House Republicans, seeing the heavy hand of a too-big government, beg to differ. They have voted to cut the IRS budget by $600 million this year and more in 2012.

The IRS has dramatically increased its pursuit of tax cheats in the last decade: Audits are up, property liens are up, and asset seizures are way up. President Obama and Democrats in Congress see stepped-up enforcement as a means to narrow the nation's budget deficit without raising tax rates or cutting popular spending programs.

"It makes little sense to cut the agency that collects revenue," said Rep. Jose Serrano of New York, the top Democrat on the House subcommittee that oversees the IRS budget.

IRS Commissioner Doug Shulman told the committee Tuesday that the Republicans' proposed $600 million cut in this year's budget would result in the IRS' collecting $4 billion less through tax-enforcement programs.

The Senate, controlled by Democrats, is unlikely to approve that large a cut. But given the political climate on Capitol Hill, Obama's plan to increase IRS spending is unlikely to pass, either.

Obama has increased the IRS budget by 10 percent since he took office in 2009, to nearly $12.5 billion. The president's budget proposal for 2012 would increase IRS spending by an additional 9 percent - adding 5,100 employees.

Republicans view the IRS as an ideal target in their promise to reduce government spending, in part because the agency will play a big role in implementing Obama's new health-care law.
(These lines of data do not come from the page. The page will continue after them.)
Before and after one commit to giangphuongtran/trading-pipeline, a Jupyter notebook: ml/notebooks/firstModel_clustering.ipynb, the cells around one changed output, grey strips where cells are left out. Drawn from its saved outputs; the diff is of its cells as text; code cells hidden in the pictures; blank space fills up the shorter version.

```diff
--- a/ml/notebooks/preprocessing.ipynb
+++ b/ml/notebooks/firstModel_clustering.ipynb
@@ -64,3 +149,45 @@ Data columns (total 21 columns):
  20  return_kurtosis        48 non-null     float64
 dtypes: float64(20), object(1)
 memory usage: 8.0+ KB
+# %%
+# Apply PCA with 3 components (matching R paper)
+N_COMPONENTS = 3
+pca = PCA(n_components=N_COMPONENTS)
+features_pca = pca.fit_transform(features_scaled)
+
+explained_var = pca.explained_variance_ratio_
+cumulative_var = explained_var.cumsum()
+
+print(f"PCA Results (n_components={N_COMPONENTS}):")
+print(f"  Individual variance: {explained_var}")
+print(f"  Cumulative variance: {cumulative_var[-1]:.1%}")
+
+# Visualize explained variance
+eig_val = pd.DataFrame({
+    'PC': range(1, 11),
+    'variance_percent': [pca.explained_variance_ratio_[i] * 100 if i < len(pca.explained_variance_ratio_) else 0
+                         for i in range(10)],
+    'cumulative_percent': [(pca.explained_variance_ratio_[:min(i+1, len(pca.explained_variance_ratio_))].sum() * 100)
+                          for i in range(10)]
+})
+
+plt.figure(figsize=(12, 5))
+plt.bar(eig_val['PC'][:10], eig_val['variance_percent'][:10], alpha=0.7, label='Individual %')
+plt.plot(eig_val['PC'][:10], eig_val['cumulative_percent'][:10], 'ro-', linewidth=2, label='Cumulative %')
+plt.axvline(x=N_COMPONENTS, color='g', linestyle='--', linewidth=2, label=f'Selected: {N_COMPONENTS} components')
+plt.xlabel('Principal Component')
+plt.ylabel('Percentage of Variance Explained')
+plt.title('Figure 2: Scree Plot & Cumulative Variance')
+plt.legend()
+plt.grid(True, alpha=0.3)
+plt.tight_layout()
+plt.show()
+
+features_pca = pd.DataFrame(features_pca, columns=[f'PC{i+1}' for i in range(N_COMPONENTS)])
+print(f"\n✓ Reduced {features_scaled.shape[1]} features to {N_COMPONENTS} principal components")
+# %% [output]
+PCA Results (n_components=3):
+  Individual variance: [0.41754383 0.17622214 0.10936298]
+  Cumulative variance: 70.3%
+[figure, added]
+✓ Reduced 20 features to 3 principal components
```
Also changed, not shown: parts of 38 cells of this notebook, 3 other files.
If the law survives court challenges, the IRS would administer tax credits for businesses that provide health insurance to employees, as well as credits to help individuals pay for coverage. The agency also is tasked with enforcing the mandate that most Americans buy health insurance, starting in 2014.